Task description> The expected answer is the data below, printed verbatim without its pictures.

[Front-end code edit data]
--------------------

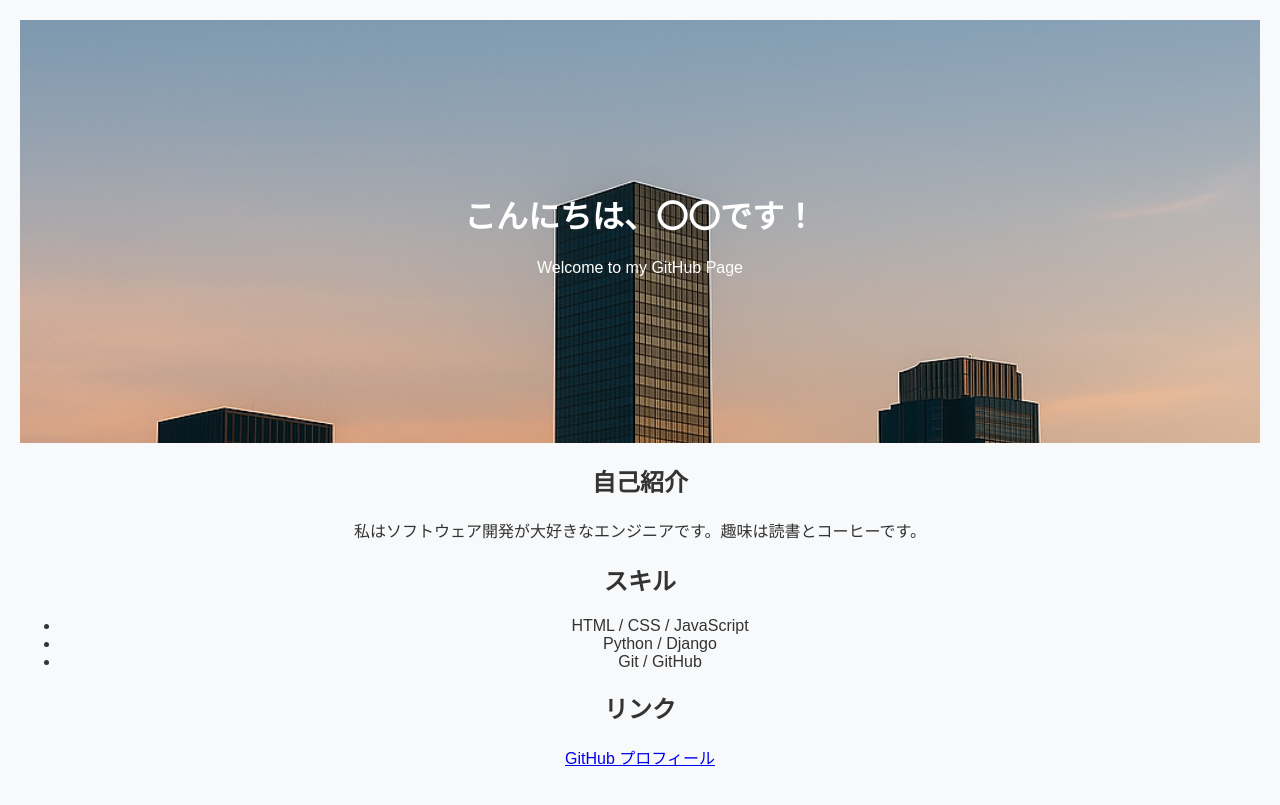
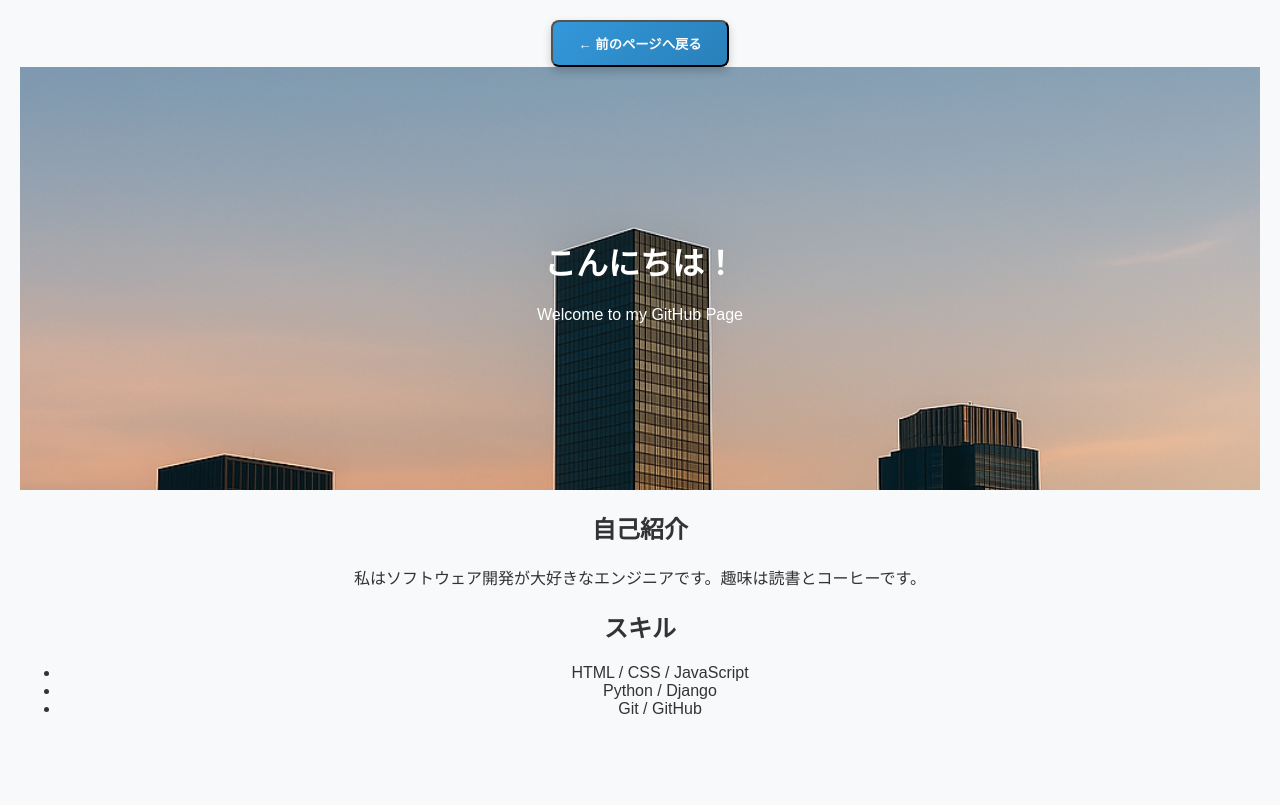
Before and after one commit to cloudrobo48/aws-cloud, a Jekyll site: the page about.html, which Jekyll copies as it is, in a window 1280 px wide. Shown: the top 805 px of the page. Built offline with Jekyll 4.4.1, drawn with Linux system fonts in a browser that asks for light colours.

Commit message:
Update about.html

```diff
--- a/about.html
+++ b/about.html
@@ -7,8 +7,10 @@
     <link rel="stylesheet" href="/assets/css/style.css">
 </head>
 <body>
+  <button onclick="history.back()">← 前のページへ戻る</button>
+
   <header>
-    <h1>こんにちは、〇〇です！</h1>
+    <h1>こんにちは！</h1>
     <p>Welcome to my GitHub Page</p>
   </header>
   <section>
@@ -22,8 +24,6 @@
       <li>Git / GitHub</li>
     </ul>
 
-    <h2>リンク</h2>
-    <p><a href="https://github.com/yourusername">GitHub プロフィール</a></p>
   </section>
 </body>
 </html>
```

--------------------

Problem solution>
Before and after one commit to cloudrobo48/aws-cloud, a Jekyll site: the page about.html, which Jekyll copies as it is, in a window 1280 px wide. Shown: the top 805 px of the page. Built offline with Jekyll 4.4.1, drawn with Linux system fonts in a browser that asks for light colours.

Commit message:
Update about.html

```diff
--- a/about.html
+++ b/about.html
@@ -7,8 +7,10 @@
     <link rel="stylesheet" href="/assets/css/style.css">
 </head>
 <body>
+  <button onclick="history.back()">← 前のページへ戻る</button>
+
   <header>
-    <h1>こんにちは、〇〇です！</h1>
+    <h1>こんにちは！</h1>
     <p>Welcome to my GitHub Page</p>
   </header>
   <section>
@@ -22,8 +24,6 @@
       <li>Git / GitHub</li>
     </ul>
 
-    <h2>リンク</h2>
-    <p><a href="https://github.com/yourusername">GitHub プロフィール</a></p>
   </section>
 </body>
 </html>
```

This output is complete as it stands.